Saved data entries
-- Opening Marker --
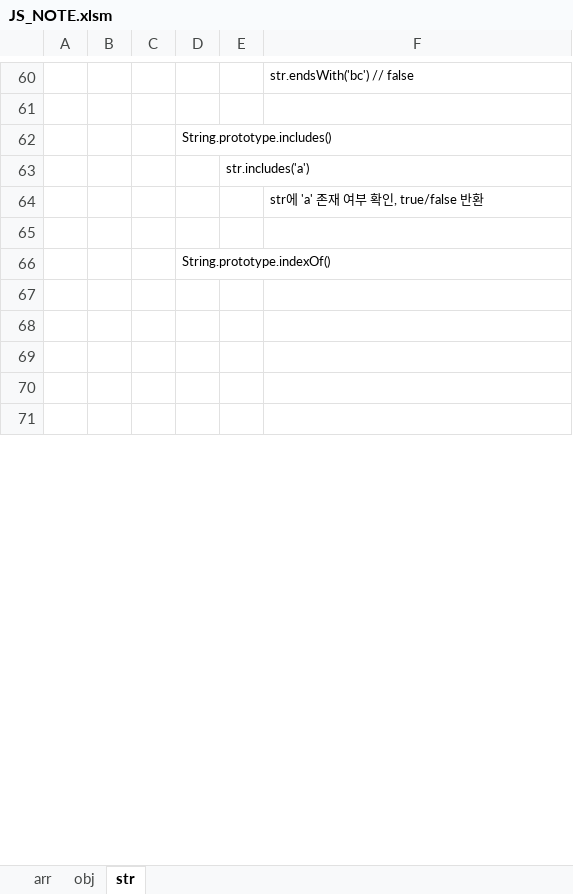
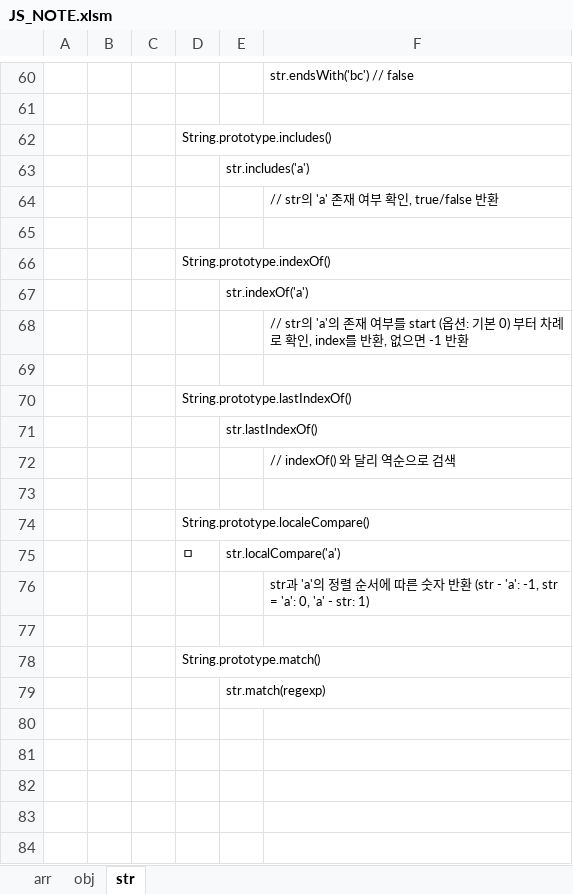
Before and after one commit to cspidar/data-algorithm_JS, an Excel workbook: JS_NOTE.xlsm, sheet str, drawn as a sheet; only a part is shown, gaps mark what is left out; values as stored, in another font and other column widths than the file's, no borders; the diff covers the shown part only; the diff names each change by its address in the sheet, - before the commit and + after, or states it on an @@ line.

Commit message:
210407

```diff
--- a/JS_NOTE.xlsm (sheet str)
+++ b/JS_NOTE.xlsm (sheet str)
-F64: str에 'a' 존재 여부 확인, true/false 반환
+F64: // str의 'a' 존재 여부 확인, true/false 반환
+row 67:  |  |  |  | str.indexOf('a')
+row 68:  |  |  |  |  | // str의 'a'의 존재 여부를 start (옵션: 기본 0) 부터 차례로 확인, index를 반환, 없으면 -1 반환
+row 69: (empty)
@@ row 72 moved to row 70: String.prototype.lastIndexOf() @@
+row 71:  |  |  |  | str.lastIndexOf()
+row 72:  |  |  |  |  | // indexOf() 와 달리 역순으로 검색
+row 73: (empty)
@@ row 78 moved to row 74: String.prototype.localeCompare() @@
+row 75:  |  |  | ㅁ | str.localCompare('a')
+row 76:  |  |  |  |  | str과 'a'의 정렬 순서에 따른 숫자 반환 (str - 'a': -1, str = 'a': 0, 'a' - str: 1)
+row 77: (empty)
@@ row 81 moved to row 78: String.prototype.match() @@
+row 79:  |  |  |  | str.match(regexp)
```
Also changed, not shown: 5 removed rows elsewhere in this sheet, sheet arr.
-- Closing Marker --
Your assignment -
An exact reprint of the records above is required, with all pictures left out.

Task result -
Before and after one commit to cspidar/data-algorithm_JS, an Excel workbook: JS_NOTE.xlsm, sheet str, drawn as a sheet; only a part is shown, gaps mark what is left out; values as stored, in another font and other column widths than the file's, no borders; the diff covers the shown part only; the diff names each change by its address in the sheet, - before the commit and + after, or states it on an @@ line.

Commit message:
210407

```diff
--- a/JS_NOTE.xlsm (sheet str)
+++ b/JS_NOTE.xlsm (sheet str)
-F64: str에 'a' 존재 여부 확인, true/false 반환
+F64: // str의 'a' 존재 여부 확인, true/false 반환
+row 67:  |  |  |  | str.indexOf('a')
+row 68:  |  |  |  |  | // str의 'a'의 존재 여부를 start (옵션: 기본 0) 부터 차례로 확인, index를 반환, 없으면 -1 반환
+row 69: (empty)
@@ row 72 moved to row 70: String.prototype.lastIndexOf() @@
+row 71:  |  |  |  | str.lastIndexOf()
+row 72:  |  |  |  |  | // indexOf() 와 달리 역순으로 검색
+row 73: (empty)
@@ row 78 moved to row 74: String.prototype.localeCompare() @@
+row 75:  |  |  | ㅁ | str.localCompare('a')
+row 76:  |  |  |  |  | str과 'a'의 정렬 순서에 따른 숫자 반환 (str - 'a': -1, str = 'a': 0, 'a' - str: 1)
+row 77: (empty)
@@ row 81 moved to row 78: String.prototype.match() @@
+row 79:  |  |  |  | str.match(regexp)
```
Also changed, not shown: 5 removed rows elsewhere in this sheet, sheet arr.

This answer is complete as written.